The Conference of French Bishops said there were 228 “violent anti-Christian acts” from January to March 2019.
In 2018, French police reported 129 thefts and 877 incidents of vandalism at Catholic sites, mostly churches and cemeteries. Such attacks quadrupled in number from 2008 to 2019.
While France has suffered more such attacks than any other country in Europe, numbers have increased across Europe.
Archbishop Georges Pontier of Marseille, head of the French bishops’ conference, speaking to the magazine Le Point, warned against developing “a discourse of persecution.”
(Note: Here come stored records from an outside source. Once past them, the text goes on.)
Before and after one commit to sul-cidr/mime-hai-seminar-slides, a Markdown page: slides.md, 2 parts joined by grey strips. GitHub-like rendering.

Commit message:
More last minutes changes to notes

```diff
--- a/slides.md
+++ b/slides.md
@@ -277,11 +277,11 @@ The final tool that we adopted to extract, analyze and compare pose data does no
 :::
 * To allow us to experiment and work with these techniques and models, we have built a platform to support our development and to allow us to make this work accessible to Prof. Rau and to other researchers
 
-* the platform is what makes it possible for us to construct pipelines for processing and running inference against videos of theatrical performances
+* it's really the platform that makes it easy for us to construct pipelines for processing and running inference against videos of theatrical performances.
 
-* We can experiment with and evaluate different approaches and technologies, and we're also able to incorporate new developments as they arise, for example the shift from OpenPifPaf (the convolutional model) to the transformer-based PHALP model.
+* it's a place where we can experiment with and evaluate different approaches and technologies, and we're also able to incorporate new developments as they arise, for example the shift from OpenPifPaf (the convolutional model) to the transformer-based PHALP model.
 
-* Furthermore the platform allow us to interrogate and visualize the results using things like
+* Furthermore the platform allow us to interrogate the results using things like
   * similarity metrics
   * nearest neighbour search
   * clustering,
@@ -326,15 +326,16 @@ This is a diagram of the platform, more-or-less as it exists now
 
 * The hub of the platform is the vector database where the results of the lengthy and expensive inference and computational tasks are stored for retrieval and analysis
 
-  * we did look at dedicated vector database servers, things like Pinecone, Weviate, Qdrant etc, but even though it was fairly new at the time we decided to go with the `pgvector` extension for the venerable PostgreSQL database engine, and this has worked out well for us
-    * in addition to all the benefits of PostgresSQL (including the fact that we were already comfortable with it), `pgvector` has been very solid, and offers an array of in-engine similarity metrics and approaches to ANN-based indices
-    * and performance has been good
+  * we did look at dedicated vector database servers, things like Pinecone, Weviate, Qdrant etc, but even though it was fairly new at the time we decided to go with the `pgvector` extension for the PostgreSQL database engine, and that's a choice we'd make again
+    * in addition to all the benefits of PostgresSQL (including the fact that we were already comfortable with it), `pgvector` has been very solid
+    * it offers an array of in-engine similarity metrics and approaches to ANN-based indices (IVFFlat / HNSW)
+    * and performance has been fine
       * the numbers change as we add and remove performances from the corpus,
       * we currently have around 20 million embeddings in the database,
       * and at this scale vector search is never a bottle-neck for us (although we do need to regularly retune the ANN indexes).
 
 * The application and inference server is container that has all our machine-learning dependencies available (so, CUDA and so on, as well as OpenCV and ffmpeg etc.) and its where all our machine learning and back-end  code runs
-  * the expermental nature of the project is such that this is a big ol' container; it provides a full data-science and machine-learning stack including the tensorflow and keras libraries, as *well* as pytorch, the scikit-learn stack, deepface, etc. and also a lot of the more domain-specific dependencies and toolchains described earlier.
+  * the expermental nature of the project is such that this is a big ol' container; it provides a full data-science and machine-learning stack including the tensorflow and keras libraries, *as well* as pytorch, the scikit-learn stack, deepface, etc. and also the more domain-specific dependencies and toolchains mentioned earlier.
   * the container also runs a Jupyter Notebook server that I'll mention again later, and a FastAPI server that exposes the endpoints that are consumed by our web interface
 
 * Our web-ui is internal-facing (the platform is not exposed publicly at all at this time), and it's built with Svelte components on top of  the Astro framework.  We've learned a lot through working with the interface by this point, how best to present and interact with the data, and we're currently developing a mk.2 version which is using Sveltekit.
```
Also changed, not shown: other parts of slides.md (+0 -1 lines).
While some commentators say anti-Christian sentiment drives the attacks, others say a “loss of the sense of the sacred” is to blame, Bernstein reported.